Domestic and family violence is a workplace issue. Having domestic/family violence as a new protected attribute in anti-discrimination legislation can provide another avenue of protection for victims and survivors who experience discrimination, as well as lead to improved measures for addressing domestic/family violence.
There are many forms of violence against women, including:
- Intimate partner violence (also referred to as domestic and family violence)
- Rape and sexual assault
- Sexual harassment
The United Nations Declaration on the Elimination of Violence against Women defines violence against women as ‘any act of gender-based violence that results in, or is likely to result in, physical, sexual or psychological harm or suffering to women, including threats of such acts, coercion or arbitrary deprivation of liberty, whether occurring in public or private life’.1

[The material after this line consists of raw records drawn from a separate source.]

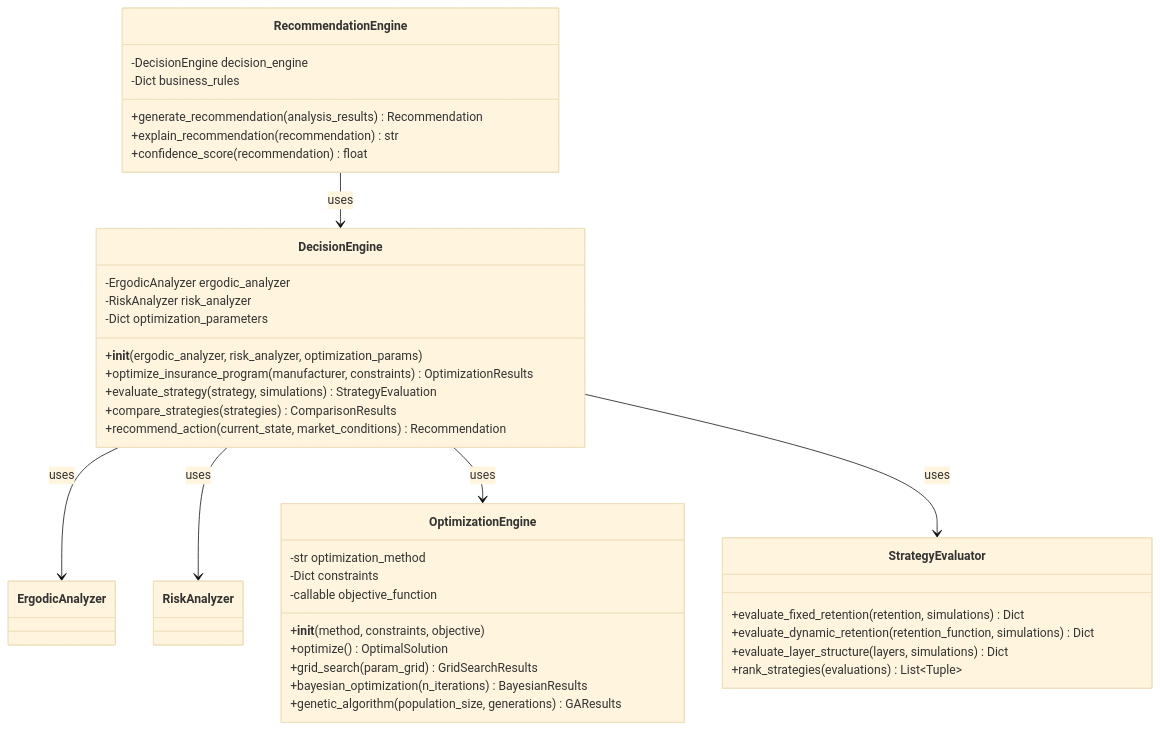
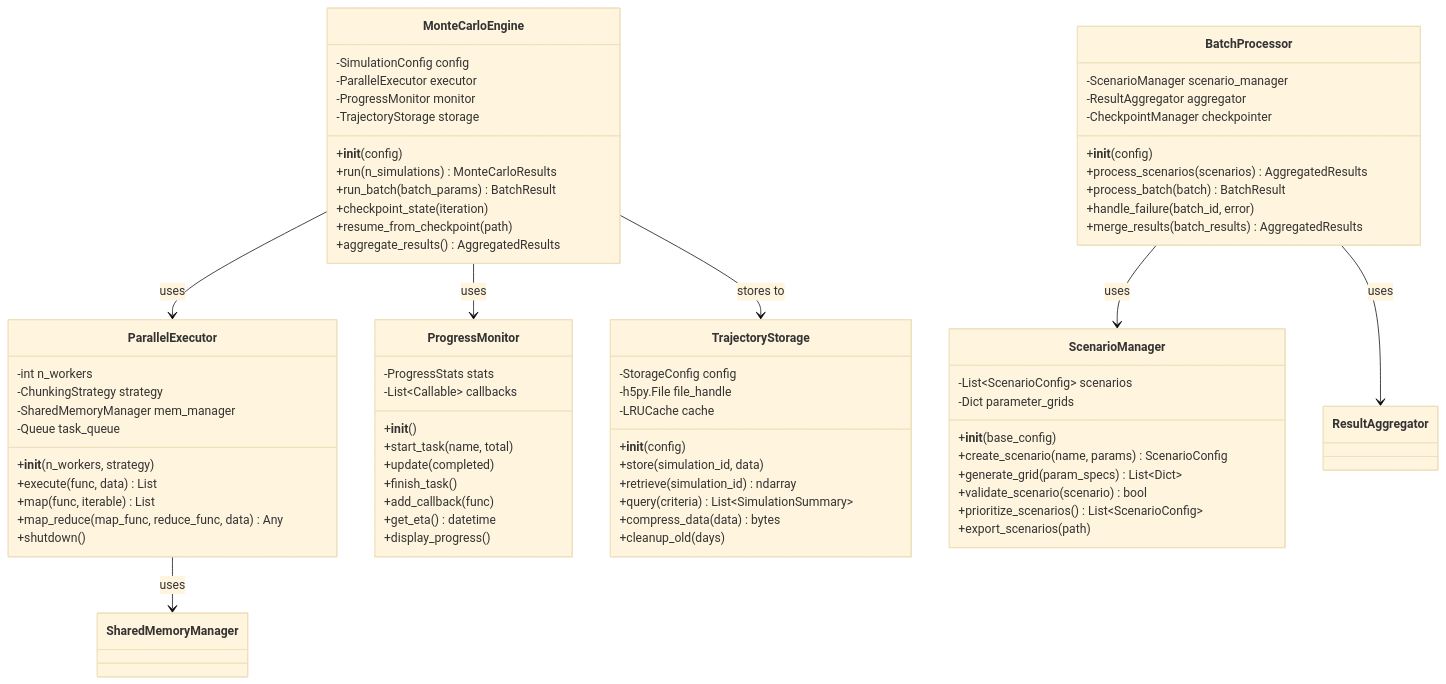
One commit to AlexFiliakov/Ergodic-Insurance-Limits changed the second of 5 diagrams in ergodic_insurance/docs/architecture/class_diagrams/service_layer.md. Above: the diagram before and after it, drawn with Mermaid (base theme). The commit also changed other lines of this file and 24 other files, not shown here.

````diff
--- a/ergodic_insurance/docs/architecture/class_diagrams/service_layer.md
+++ b/ergodic_insurance/docs/architecture/class_diagrams/service_layer.md
@@ -59,45 +81,80 @@
 ```mermaid
 classDiagram
-    class DecisionEngine {
-        -ErgodicAnalyzer ergodic_analyzer
-        -RiskAnalyzer risk_analyzer
-        -Dict optimization_parameters
-        +__init__(ergodic_analyzer, risk_analyzer, optimization_params)
-        +optimize_insurance_program(manufacturer, constraints) OptimizationResults
-        +evaluate_strategy(strategy, simulations) StrategyEvaluation
-        +compare_strategies(strategies) ComparisonResults
-        +recommend_action(current_state, market_conditions) Recommendation
+    class MonteCarloEngine {
+        -SimulationConfig config
+        -ParallelExecutor executor
+        -ProgressMonitor monitor
+        -TrajectoryStorage storage
+        +__init__(config)
+        +run(n_simulations) MonteCarloResults
+        +run_batch(batch_params) BatchResult
+        +checkpoint_state(iteration)
+        +resume_from_checkpoint(path)
+        +aggregate_results() AggregatedResults
     }
 
-    class OptimizationEngine {
-        -str optimization_method
-        -Dict constraints
-        -callable objective_function
-        +__init__(method, constraints, objective)
-        +optimize() OptimalSolution
-        +grid_search(param_grid) GridSearchResults
-        +bayesian_optimization(n_iterations) BayesianResults
-        +genetic_algorithm(population_size, generations) GAResults
+    class ParallelExecutor {
+        -int n_workers
+        -ChunkingStrategy strategy
+        -SharedMemoryManager mem_manager
+        -Queue task_queue
+        +__init__(n_workers, strategy)
+        +execute(func, data) List
+        +map(func, iterable) List
+        +map_reduce(map_func, reduce_func, data) Any
+        +shutdown()
     }
 
-    class StrategyEvaluator {
-        +evaluate_fixed_retention(retention, simulations) Dict
-        +evaluate_dynamic_retention(retention_function, simulations) Dict
-        +evaluate_layer_structure(layers, simulations) Dict
-        +rank_strategies(evaluations) List~Tuple~
+    class BatchProcessor {
+        -ScenarioManager scenario_manager
+        -ResultAggregator aggregator
+        -CheckpointManager checkpointer
+        +__init__(config)
+        +process_scenarios(scenarios) AggregatedResults
+        +process_batch(batch) BatchResult
+        +handle_failure(batch_id, error)
+        +merge_results(batch_results) AggregatedResults
     }
 
-    class RecommendationEngine {
-        -DecisionEngine decision_engine
-        -Dict business_rules
-        +generate_recommendation(analysis_results) Recommendation
-        +explain_recommendation(recommendation) str
-        +confidence_score(recommendation) float
+    class ScenarioManager {
+        -List~ScenarioConfig~ scenarios
+        -Dict parameter_grids
+        +__init__(base_config)
+        +create_scenario(name, params) ScenarioConfig
+        +generate_grid(param_specs) List~Dict~
+        +validate_scenario(scenario) bool
+        +prioritize_scenarios() List~ScenarioConfig~
+        +export_scenarios(path)
     }
 
-    DecisionEngine --> ErgodicAnalyzer: uses
-    DecisionEngine --> RiskAnalyzer: uses
-    DecisionEngine --> OptimizationEngine: uses
-    DecisionEngine --> StrategyEvaluator: uses
-    RecommendationEngine --> DecisionEngine: uses
+    class TrajectoryStorage {
+        -StorageConfig config
+        -h5py.File file_handle
+        -LRUCache cache
+        +__init__(config)
+        +store(simulation_id, data)
+        +retrieve(simulation_id) ndarray
+        +query(criteria) List~SimulationSummary~
+        +compress_data(data) bytes
+        +cleanup_old(days)
+    }
+
+    class ProgressMonitor {
+        -ProgressStats stats
+        -List~Callable~ callbacks
+        +__init__()
+        +start_task(name, total)
+        +update(completed)
+        +finish_task()
+        +add_callback(func)
+        +get_eta() datetime
+        +display_progress()
+    }
+
+    MonteCarloEngine --> ParallelExecutor : uses
+    MonteCarloEngine --> ProgressMonitor : uses
+    MonteCarloEngine --> TrajectoryStorage : stores to
+    ParallelExecutor --> SharedMemoryManager : uses
+    BatchProcessor --> ScenarioManager : uses
+    BatchProcessor --> ResultAggregator : uses
 ```
````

This fact sheet focuses specifically on domestic and family violence, which is most often perpetrated in the home against women by their male current or former partner.
Under international human rights law, it is well established that domestic and family violence is a violation of human rights,2 with grave and far-reaching repercussions for victims, survivors and their children.
The United Nations Convention on the Elimination of All Forms of Discrimination against Women requires governments to take appropriate measures to eliminate discrimination against women (which includes violence against women) in all areas of life including in employment, and to ensure that women have access to safe and healthy working conditions.3
Australia also has a range of federal, state and territory legislation that prohibits discrimination, as well as legislation which requires employers to create workplace environments that are safe and free from violence, discrimination and harassment.